WORKING DATA:
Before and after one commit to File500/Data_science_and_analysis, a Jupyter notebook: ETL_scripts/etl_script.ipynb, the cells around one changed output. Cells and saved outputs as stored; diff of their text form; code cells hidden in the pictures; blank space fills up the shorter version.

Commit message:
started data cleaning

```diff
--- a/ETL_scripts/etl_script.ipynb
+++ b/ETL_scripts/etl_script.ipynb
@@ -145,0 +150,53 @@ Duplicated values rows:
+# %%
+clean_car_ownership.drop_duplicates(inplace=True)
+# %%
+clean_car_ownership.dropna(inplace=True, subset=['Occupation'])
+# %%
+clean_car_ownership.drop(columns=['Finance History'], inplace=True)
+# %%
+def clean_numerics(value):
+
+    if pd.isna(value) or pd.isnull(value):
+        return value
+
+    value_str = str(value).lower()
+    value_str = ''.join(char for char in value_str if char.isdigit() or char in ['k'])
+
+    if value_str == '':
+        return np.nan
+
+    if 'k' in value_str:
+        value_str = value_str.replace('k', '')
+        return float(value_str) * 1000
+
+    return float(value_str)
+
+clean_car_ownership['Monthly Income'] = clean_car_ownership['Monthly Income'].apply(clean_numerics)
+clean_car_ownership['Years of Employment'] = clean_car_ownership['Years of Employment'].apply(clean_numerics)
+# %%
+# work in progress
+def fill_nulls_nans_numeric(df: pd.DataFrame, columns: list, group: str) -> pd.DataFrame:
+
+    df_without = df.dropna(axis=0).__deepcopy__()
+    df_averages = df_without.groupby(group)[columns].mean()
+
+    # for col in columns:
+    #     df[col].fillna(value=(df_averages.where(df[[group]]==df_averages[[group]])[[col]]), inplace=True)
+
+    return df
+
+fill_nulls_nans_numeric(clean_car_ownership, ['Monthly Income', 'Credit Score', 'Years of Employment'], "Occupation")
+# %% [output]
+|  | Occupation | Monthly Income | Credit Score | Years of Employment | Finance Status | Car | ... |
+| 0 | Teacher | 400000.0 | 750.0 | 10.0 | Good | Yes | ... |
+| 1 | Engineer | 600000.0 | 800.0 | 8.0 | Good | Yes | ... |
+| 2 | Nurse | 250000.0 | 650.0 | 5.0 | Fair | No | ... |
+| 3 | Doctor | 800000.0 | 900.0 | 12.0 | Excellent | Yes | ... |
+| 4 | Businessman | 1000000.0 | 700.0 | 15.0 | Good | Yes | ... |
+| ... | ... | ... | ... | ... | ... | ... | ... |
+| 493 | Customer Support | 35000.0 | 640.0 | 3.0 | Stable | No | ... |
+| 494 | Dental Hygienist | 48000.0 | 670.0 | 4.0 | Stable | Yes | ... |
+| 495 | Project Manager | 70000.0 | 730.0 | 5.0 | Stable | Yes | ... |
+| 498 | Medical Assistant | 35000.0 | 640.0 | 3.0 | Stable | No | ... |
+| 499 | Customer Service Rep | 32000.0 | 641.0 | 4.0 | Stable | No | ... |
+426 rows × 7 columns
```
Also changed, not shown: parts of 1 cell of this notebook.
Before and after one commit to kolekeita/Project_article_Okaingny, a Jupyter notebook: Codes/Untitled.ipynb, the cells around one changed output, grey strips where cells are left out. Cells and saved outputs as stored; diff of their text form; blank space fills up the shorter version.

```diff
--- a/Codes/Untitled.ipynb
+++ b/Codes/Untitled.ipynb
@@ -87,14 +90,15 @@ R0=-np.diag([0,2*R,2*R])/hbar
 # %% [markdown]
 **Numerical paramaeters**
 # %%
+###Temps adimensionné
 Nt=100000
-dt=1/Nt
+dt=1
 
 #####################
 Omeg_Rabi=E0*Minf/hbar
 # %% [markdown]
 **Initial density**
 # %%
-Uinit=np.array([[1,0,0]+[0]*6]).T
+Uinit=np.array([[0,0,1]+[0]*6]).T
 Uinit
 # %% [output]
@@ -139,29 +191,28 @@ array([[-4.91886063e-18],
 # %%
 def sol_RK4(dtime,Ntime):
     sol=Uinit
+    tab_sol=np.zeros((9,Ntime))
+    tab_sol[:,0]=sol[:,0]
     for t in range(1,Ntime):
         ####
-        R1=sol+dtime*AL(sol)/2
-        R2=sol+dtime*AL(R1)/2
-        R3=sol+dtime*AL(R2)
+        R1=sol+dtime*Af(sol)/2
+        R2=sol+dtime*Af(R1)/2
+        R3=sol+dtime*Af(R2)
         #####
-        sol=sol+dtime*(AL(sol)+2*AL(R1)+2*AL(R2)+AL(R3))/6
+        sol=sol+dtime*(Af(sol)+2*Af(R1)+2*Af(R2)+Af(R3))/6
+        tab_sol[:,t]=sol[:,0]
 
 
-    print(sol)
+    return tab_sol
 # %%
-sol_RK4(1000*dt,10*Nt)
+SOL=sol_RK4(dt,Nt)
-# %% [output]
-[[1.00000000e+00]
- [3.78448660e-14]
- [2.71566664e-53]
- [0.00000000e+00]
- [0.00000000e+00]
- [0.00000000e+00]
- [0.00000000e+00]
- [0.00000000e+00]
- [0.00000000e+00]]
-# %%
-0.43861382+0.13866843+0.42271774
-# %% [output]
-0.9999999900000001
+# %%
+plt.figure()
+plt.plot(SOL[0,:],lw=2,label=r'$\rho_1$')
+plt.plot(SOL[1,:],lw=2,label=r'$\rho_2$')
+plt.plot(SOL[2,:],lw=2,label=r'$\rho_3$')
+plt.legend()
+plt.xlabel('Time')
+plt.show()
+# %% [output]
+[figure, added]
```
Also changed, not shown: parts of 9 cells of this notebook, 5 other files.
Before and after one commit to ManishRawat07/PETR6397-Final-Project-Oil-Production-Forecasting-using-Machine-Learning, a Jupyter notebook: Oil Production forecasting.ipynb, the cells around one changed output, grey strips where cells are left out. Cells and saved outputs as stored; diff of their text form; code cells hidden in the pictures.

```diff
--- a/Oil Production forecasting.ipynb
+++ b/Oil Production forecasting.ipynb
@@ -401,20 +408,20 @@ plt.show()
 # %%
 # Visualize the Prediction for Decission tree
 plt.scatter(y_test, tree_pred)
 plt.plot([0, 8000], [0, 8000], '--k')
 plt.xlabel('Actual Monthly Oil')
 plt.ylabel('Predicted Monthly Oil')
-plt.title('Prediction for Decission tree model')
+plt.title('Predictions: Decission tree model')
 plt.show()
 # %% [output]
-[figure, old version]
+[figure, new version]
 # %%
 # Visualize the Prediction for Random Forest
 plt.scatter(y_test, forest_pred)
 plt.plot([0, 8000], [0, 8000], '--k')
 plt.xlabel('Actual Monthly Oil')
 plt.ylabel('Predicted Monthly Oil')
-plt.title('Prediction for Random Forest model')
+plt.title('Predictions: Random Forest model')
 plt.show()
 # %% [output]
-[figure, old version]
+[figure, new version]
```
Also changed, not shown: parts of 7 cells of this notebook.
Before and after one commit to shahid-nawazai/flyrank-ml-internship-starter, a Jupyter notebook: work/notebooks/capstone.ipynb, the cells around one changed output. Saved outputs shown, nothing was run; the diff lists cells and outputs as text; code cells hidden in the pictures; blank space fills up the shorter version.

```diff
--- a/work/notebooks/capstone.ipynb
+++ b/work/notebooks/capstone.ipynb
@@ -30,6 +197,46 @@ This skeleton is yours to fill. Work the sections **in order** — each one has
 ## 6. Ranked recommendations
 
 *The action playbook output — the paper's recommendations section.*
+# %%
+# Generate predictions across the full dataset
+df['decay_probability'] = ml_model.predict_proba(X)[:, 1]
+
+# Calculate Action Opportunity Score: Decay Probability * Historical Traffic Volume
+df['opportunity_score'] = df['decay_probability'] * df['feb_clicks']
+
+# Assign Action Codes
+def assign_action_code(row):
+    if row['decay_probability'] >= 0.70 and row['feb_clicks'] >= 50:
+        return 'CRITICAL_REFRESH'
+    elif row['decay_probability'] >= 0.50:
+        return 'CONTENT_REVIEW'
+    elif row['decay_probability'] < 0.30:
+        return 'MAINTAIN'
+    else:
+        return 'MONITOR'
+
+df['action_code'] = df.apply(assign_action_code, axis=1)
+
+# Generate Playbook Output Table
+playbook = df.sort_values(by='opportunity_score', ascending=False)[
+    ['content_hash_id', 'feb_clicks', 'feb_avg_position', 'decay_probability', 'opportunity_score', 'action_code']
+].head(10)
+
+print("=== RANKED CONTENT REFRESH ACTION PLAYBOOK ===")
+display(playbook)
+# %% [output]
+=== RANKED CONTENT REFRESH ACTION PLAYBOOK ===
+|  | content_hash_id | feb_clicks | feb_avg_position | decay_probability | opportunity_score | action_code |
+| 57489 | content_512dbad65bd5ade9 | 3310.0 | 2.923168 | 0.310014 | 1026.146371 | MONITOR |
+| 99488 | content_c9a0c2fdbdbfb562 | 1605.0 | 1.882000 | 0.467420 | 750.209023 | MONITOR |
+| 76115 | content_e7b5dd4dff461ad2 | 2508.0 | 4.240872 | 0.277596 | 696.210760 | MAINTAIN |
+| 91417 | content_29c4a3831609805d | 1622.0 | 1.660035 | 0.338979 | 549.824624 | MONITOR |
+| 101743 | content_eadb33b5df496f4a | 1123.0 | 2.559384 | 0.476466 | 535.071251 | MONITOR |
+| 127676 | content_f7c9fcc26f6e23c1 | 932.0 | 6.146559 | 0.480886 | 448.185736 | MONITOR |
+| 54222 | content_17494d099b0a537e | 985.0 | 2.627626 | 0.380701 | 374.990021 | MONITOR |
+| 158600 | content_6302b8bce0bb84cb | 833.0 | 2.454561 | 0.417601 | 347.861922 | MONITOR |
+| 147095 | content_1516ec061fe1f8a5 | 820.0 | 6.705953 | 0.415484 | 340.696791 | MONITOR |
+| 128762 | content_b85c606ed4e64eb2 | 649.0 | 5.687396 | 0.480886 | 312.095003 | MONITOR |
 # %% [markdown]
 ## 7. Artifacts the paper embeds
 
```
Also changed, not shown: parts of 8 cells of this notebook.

WHAT THE TASK REQUIRES:
When a line in the material above contains the word "dtime", copy that line out.

ANSWER BOX:
 def sol_RK4(dtime,Ntime):
-        R1=sol+dtime*AL(sol)/2
-        R2=sol+dtime*AL(R1)/2
-        R3=sol+dtime*AL(R2)
+        R1=sol+dtime*Af(sol)/2
+        R2=sol+dtime*Af(R1)/2
+        R3=sol+dtime*Af(R2)
-        sol=sol+dtime*(AL(sol)+2*AL(R1)+2*AL(R2)+AL(R3))/6
+        sol=sol+dtime*(Af(sol)+2*Af(R1)+2*Af(R2)+Af(R3))/6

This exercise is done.